The recent blackout of ABC’s programming in the New York area can be chalked up to a shifting of audiences from broadcast to Internet, a trend that’s been underway for several years. “As the broadcast networks are less able to get advertising revenue, they’re turning to the cable guys to make up for that shortfall,” states Todd Mitchell, an analyst with Kaufman Brothers Lp, as quoted in a recent Newsday article. Ad dollars are in short supply because TV audiences have found other options for their time, especially growing Internet use.
It’s the same trend that has hurt the print industry, record sales, DVD sales and other businesses that offer physical products that can also be delivered digitally. Consumers have shown they prefer their entertainment, information and connections to be digital. Even telecoms will have to face the fact that Internet telephony is a preferred option for many consumers. TV programmers must eventually follow suit as well.
But in the meantime, according to the Newsday article, we can expect more of these inconveniences as yet another business, built on an outdated model, tries to defy reality and force its market to stand still. Do these companies really believe they can continue holding customers hostage? Consumers, who vote with their dollars, will have the final say — something that the iTunes store has already proven when it comes to digital goods.
Read full article: http://bit.ly/dgb94E [subscription required]
It looks like no one can agree on what is the best way to deliver video over the web. Why is this important? Because with ubiquitous fast connections and processors, video is the preferred medium online for entertainment and in many cases, information. If a picture is worth a thousand words, and a sound is worth a thousand pictures, then video is … well, you get the idea. If this weren’t so, TV and movies would not be at the center of the entertainment universe. And because these media can be delivered digitally, the Internet is the natural means of bringing them to consumers (which equates to big business).
So what do those who have the power to establish the standards that will enable everyone to benefit from video online do? Fight with each other, of course, since it’s much more important to own the whole pie than to create a level field for all to compete on. So the battle continues.
First, it was Real vs. QuickTime vs. Windows Media. Then Flash stepped in and, by virtue of YouTube’s adoption and the ubiquity of the Flash plug-in, became the de facto web video standard. Today, it’s Flash vs. H.264 (which plays without plug-ins in browsers via HTML 5). So what’s the problem?
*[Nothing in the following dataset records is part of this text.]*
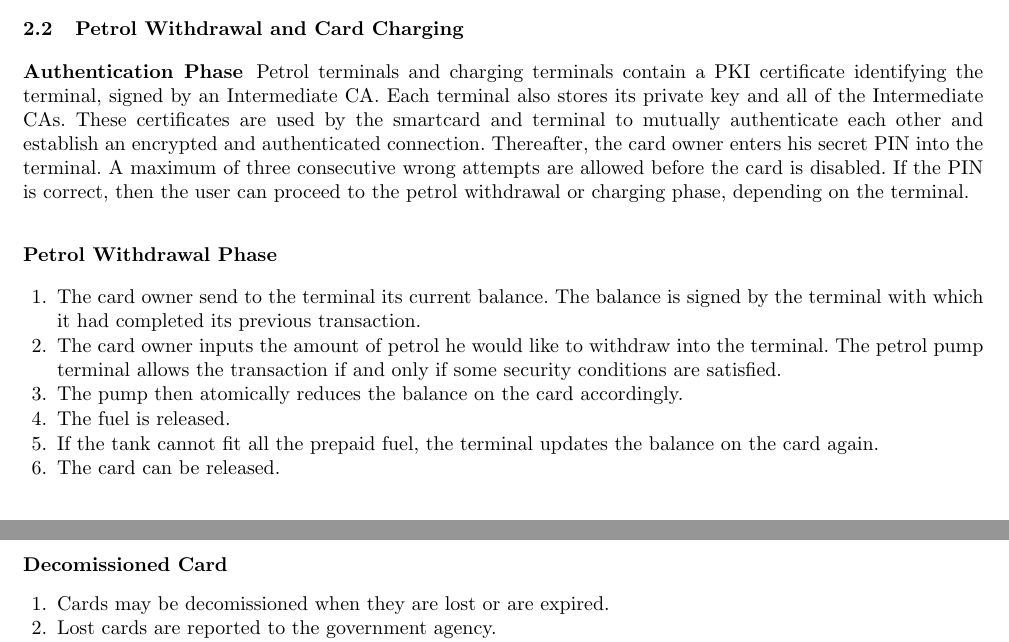
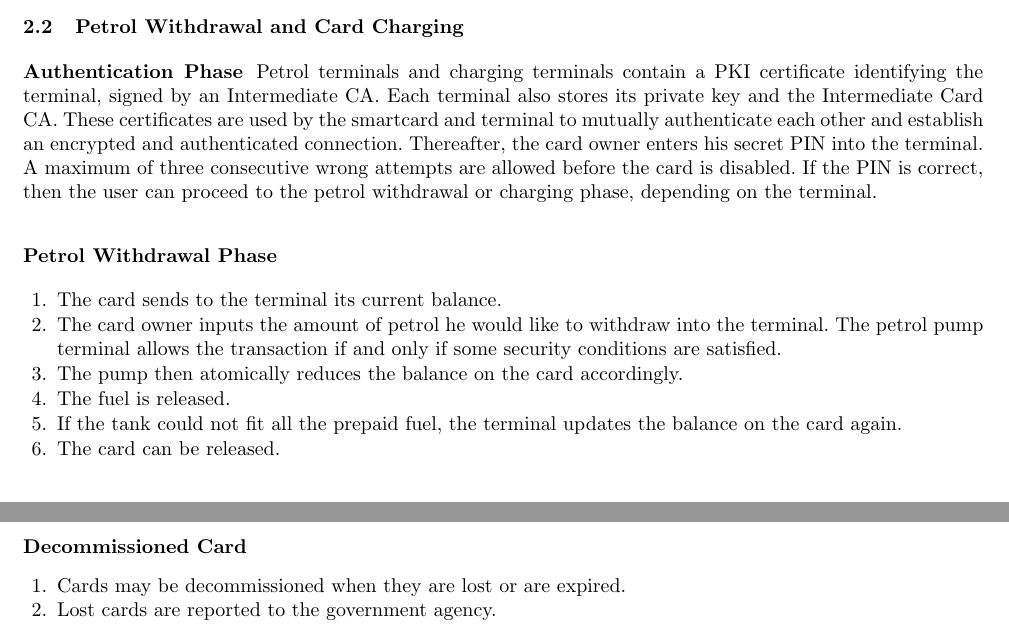
Before and after one commit to ash2005/javacard-petrol-rationing, a LaTeX paper (Design/design.tex, which reads Design/usecase.tex): two parts of pages 1 and 2 of 3, joined at a grey line, cut so that both start at the same text. Compiled offline with pdfLaTeX.

Commit message:
minor Usercase

```diff
--- a/Design/usecase.tex
+++ b/Design/usecase.tex
@@ -17,16 +17,16 @@ The ration card is personalised in the backend before it is issued to the user.
 
 \subsection{Petrol Withdrawal and Card Charging}
 \subsubsection{Authentication Phase}
-Petrol terminals and charging terminals contain a PKI certificate identifying the terminal, signed by an Intermediate CA. Each terminal also stores its private key and all of the Intermediate CAs. These certificates are used by the smartcard and terminal to mutually authenticate each other and establish an encrypted and authenticated connection. Thereafter, the card owner enters his secret PIN into the terminal. A maximum of three consecutive wrong attempts are allowed before the card is disabled. If the PIN is correct, then the user can proceed to the petrol withdrawal or charging phase, depending on the terminal.
+Petrol terminals and charging terminals contain a PKI certificate identifying the terminal, signed by an Intermediate CA. Each terminal also stores its private key and the Intermediate Card CA. These certificates are used by the smartcard and terminal to mutually authenticate each other and establish an encrypted and authenticated connection. Thereafter, the card owner enters his secret PIN into the terminal. A maximum of three consecutive wrong attempts are allowed before the card is disabled. If the PIN is correct, then the user can proceed to the petrol withdrawal or charging phase, depending on the terminal.
 
 \subsubsection{Petrol Withdrawal Phase}
 
 \begin{enumerate}
-  \item The card owner send to the terminal its current balance. The balance is signed by the terminal with which it had completed its previous transaction.
+  \item The card sends to the terminal its current balance.
   \item The card owner inputs the amount of petrol he would like to withdraw into the terminal. The petrol pump terminal allows the transaction if and only if some security conditions are satisfied.
   \item The pump then atomically reduces the balance on the card accordingly.
   \item The fuel is released.
-  \item If the tank cannot fit all the prepaid fuel, the terminal updates the balance on the card again.
+  \item If the tank could not fit all the prepaid fuel, the terminal updates the balance on the card again.
   \item The card can be released.
 \end{enumerate}
 
@@ -40,10 +40,10 @@ Petrol terminals and charging terminals contain a PKI certificate identifying th
 \end{enumerate}
 
 
-\subsubsection{Decomissioned Card}
+\subsubsection{Decommissioned Card}
 
 \begin{enumerate}
-  \item Cards may be decomissioned when they are lost or are expired.
+  \item Cards may be decommissioned when they are lost or are expired.
   \item Lost cards are reported to the government agency.
   \item The status of these cards are updated as revoked in the government CA database.
   \item Charging Terminals no longer accept revoked cards.
```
In brief, Adobe wants to own the world of web video and Apple doesn’t like this. Nor does Microsoft, which has it’s own designs on web media domination with its Silverlight technology. H.264 is owned by several patent holders who can’t agree on anything, especially royalties, and the Firefox and Opera browsers support a format that few have heard of (Ogg Theora – ugh).
We can only hope that this all resolves quickly, as the format war between Blu-Ray Disc and HD-DVD did in recent years. But according to this article from Webmonkey, that doesn’t appear to be likely. So in the meantime, keep that Flash plug-in handy (but not if you own anything made by Apple …)
Full article: http://bit.ly/cgxcSu
Interesting: according to this CNNMoney report, upwards of 73% of Twitter users have posted less than 10 times! It’s hard to include this site in the social phenomenon when the majority of its 50MM users are not contributing.
But there is tremendous interest in following on Twitter, and speculation is that the site is evolving into more of a news feed than a social platform. Of course, if everyone you’re interested in hearing from is posting on Twitter that’s reason enough to have an account. But does this mean that the site will soon become just another broadcast medium for the media elite?
Full article: http://money.cnn.com/2010/03/10/technology/twitter_users_active/index.htm
In the current economy, SEO (search engine optimization) and social media (Facebook, Twitter, Linked In and the like) are all the rage. Justifiably so. But for the most part, people are interested for the wrong reasons, ie: many tend to think it’s a free or cheap way to making big money on the Internet. Yes, it’s far cheaper than most traditional marketing methods, but it’s far from free! In fact, a solid commitment of time and financial resources is required for success in these venues, just as it is in any other worthwhile arena.
Still, there are many things that a website owner can do to improve their search rankings — if not become “number one on Google,” as the spam pitches promise. And some of the easiest to implement can also begin providing marked results. That’s the point of this article from ClickZ.com, which shares three simple but effective SEO tips that you can put to use right away.
1: Use Your Key Phrase in Your Title
2: Use the Target Key Phrase in the Body Copy
3: Cross Link Your Pages Using the Target Key Phrases
Sound interesting? Check out the entire article for details, try the techniques and then see how your site does in Google over the next several weeks.
Full article: http://www.clickz.com/3636405